From the first line to the last, copy the data exactly and drop the pictures.

* * *

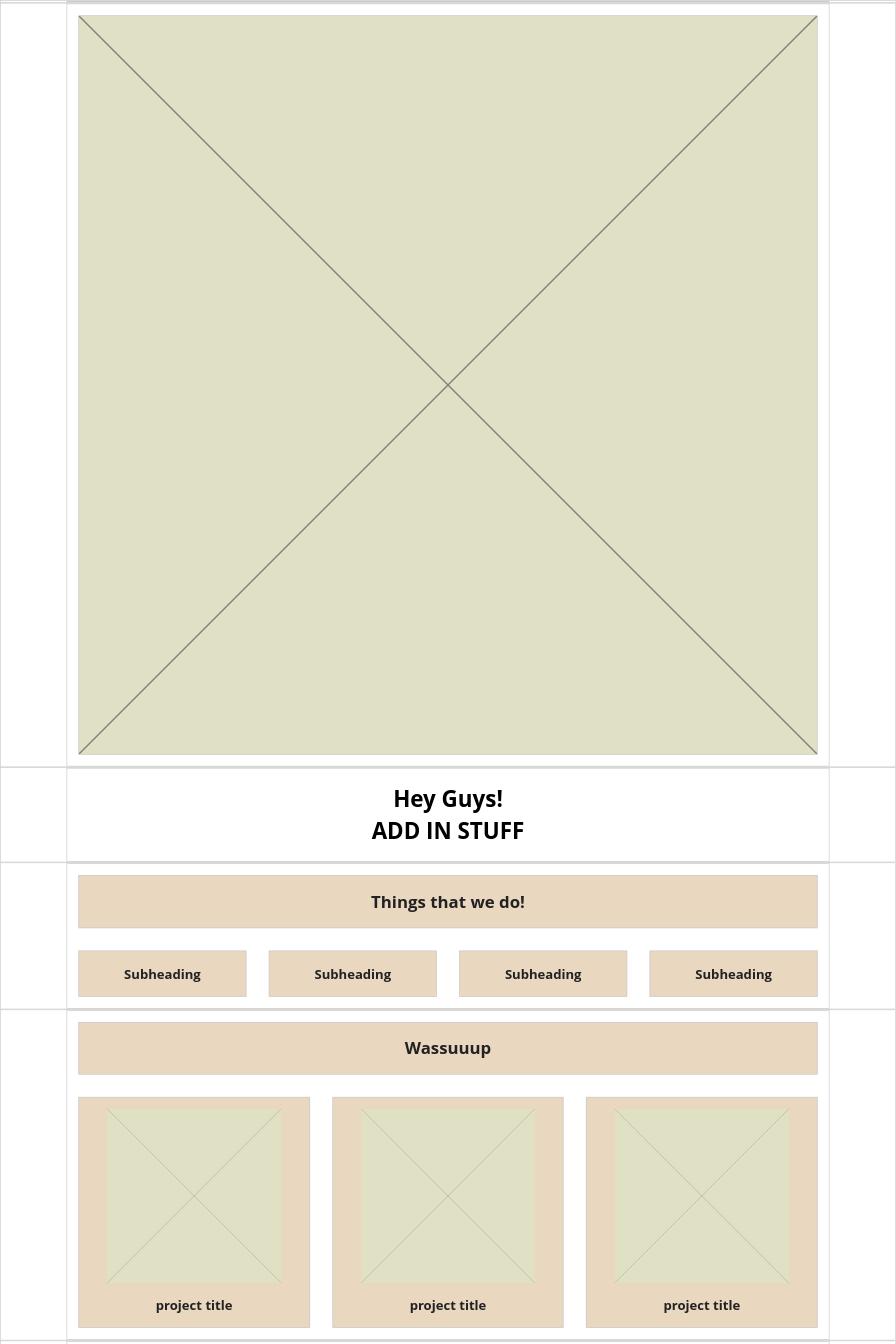
Repository: eilidhma/metrolics
Page: index.html
An editor plug-in stored every save of this project. The page is shown before and after the next save, followed by the edit.
The browser window is 1280 px wide. The pictures show the part of the page from y = 0 to 1920 px (the page is 3373 px tall before and 1458 px after), at 70% of full size.

Above is the page before, as saved 2021-02-02 17:41:43.

After the next save:
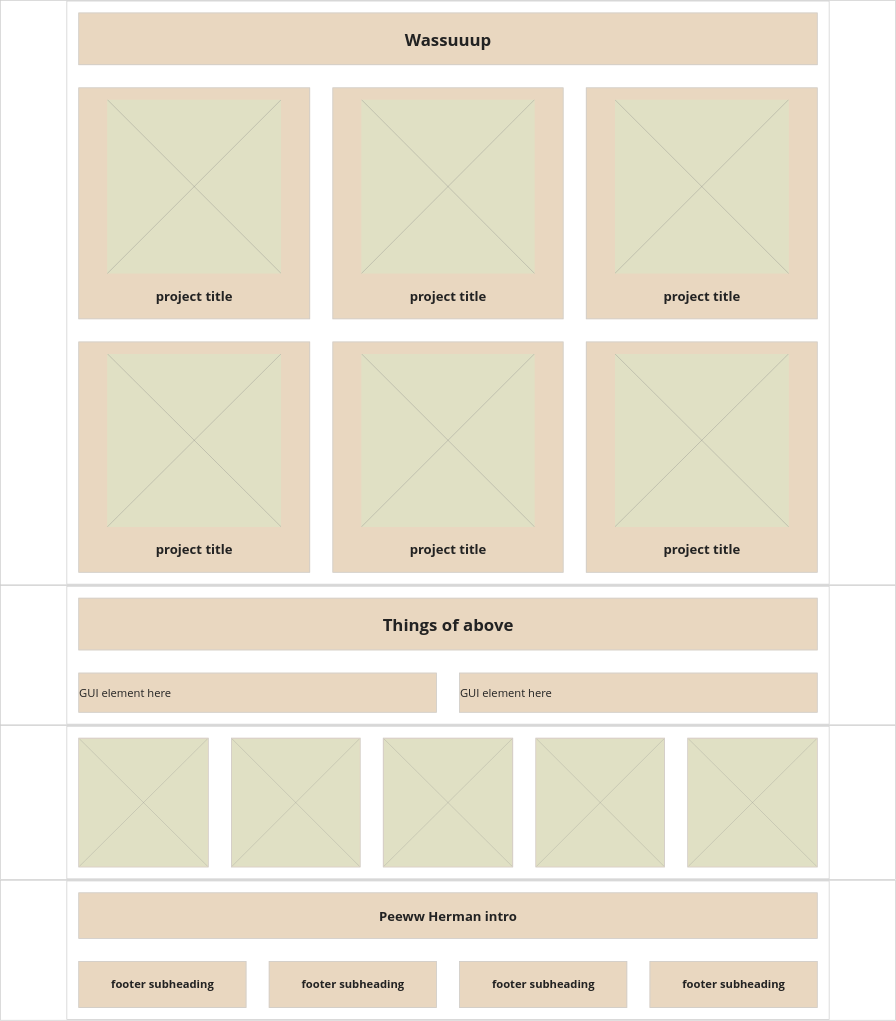
Saved 63 s later.
--- a/index.html
+++ b/index.html
@@ -328,7 +328,7 @@
     ga('create', 'UA-XXXXX-Y', 'auto'); ga('set', 'anonymizeIp', true); ga('set', 'transport', 'beacon'); ga('send', 'pageview')
   </script>
   <script src="https://www.google-analytics.com/analytics.js" async></script>
-</body> -->
+</body>
 
 <body class="page page-home">
   <header class="page__header">

After the save that followed:
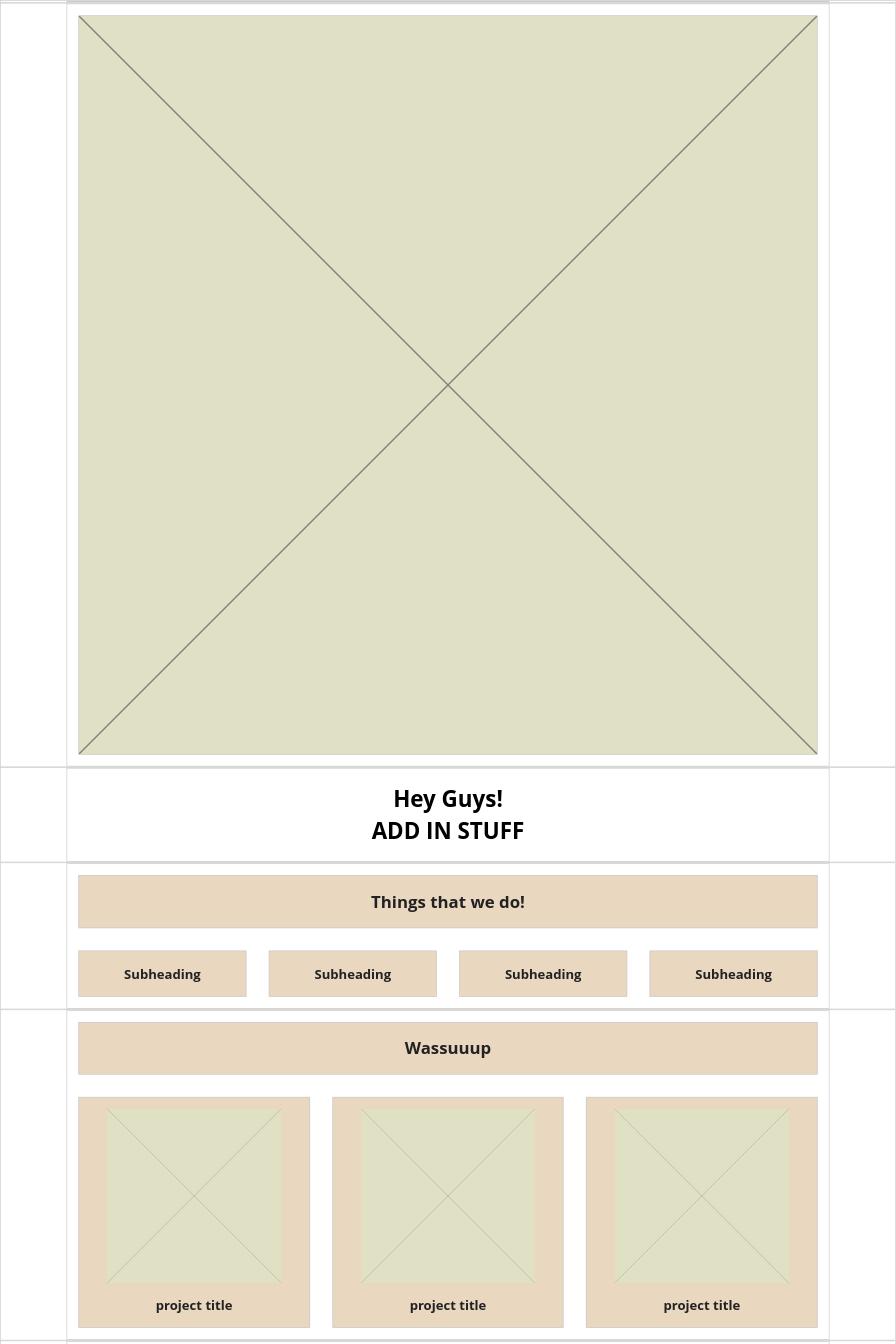
Saved 20 s later.
--- a/index.html
+++ b/index.html
@@ -328,7 +328,7 @@
     ga('create', 'UA-XXXXX-Y', 'auto'); ga('set', 'anonymizeIp', true); ga('set', 'transport', 'beacon'); ga('send', 'pageview')
   </script>
   <script src="https://www.google-analytics.com/analytics.js" async></script>
-</body>
+</body> -->
 
 <body class="page page-home">
   <header class="page__header">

* * *

RESPONSE TO THE EXERCISE —
Repository: eilidhma/metrolics
Page: index.html
An editor plug-in stored every save of this project. The page is shown before and after the next save, followed by the edit.
The browser window is 1280 px wide. The pictures show the part of the page from y = 0 to 1920 px (the page is 3373 px tall before and 1458 px after), at 70% of full size.

Above is the page before, as saved 2021-02-02 17:41:43.

After the next save:
Saved 63 s later.
--- a/index.html
+++ b/index.html
@@ -328,7 +328,7 @@
     ga('create', 'UA-XXXXX-Y', 'auto'); ga('set', 'anonymizeIp', true); ga('set', 'transport', 'beacon'); ga('send', 'pageview')
   </script>
   <script src="https://www.google-analytics.com/analytics.js" async></script>
-</body> -->
+</body>
 
 <body class="page page-home">
   <header class="page__header">

After the save that followed:
Saved 20 s later.
--- a/index.html
+++ b/index.html
@@ -328,7 +328,7 @@
     ga('create', 'UA-XXXXX-Y', 'auto'); ga('set', 'anonymizeIp', true); ga('set', 'transport', 'beacon'); ga('send', 'pageview')
   </script>
   <script src="https://www.google-analytics.com/analytics.js" async></script>
-</body>
+</body> -->
 
 <body class="page page-home">
   <header class="page__header">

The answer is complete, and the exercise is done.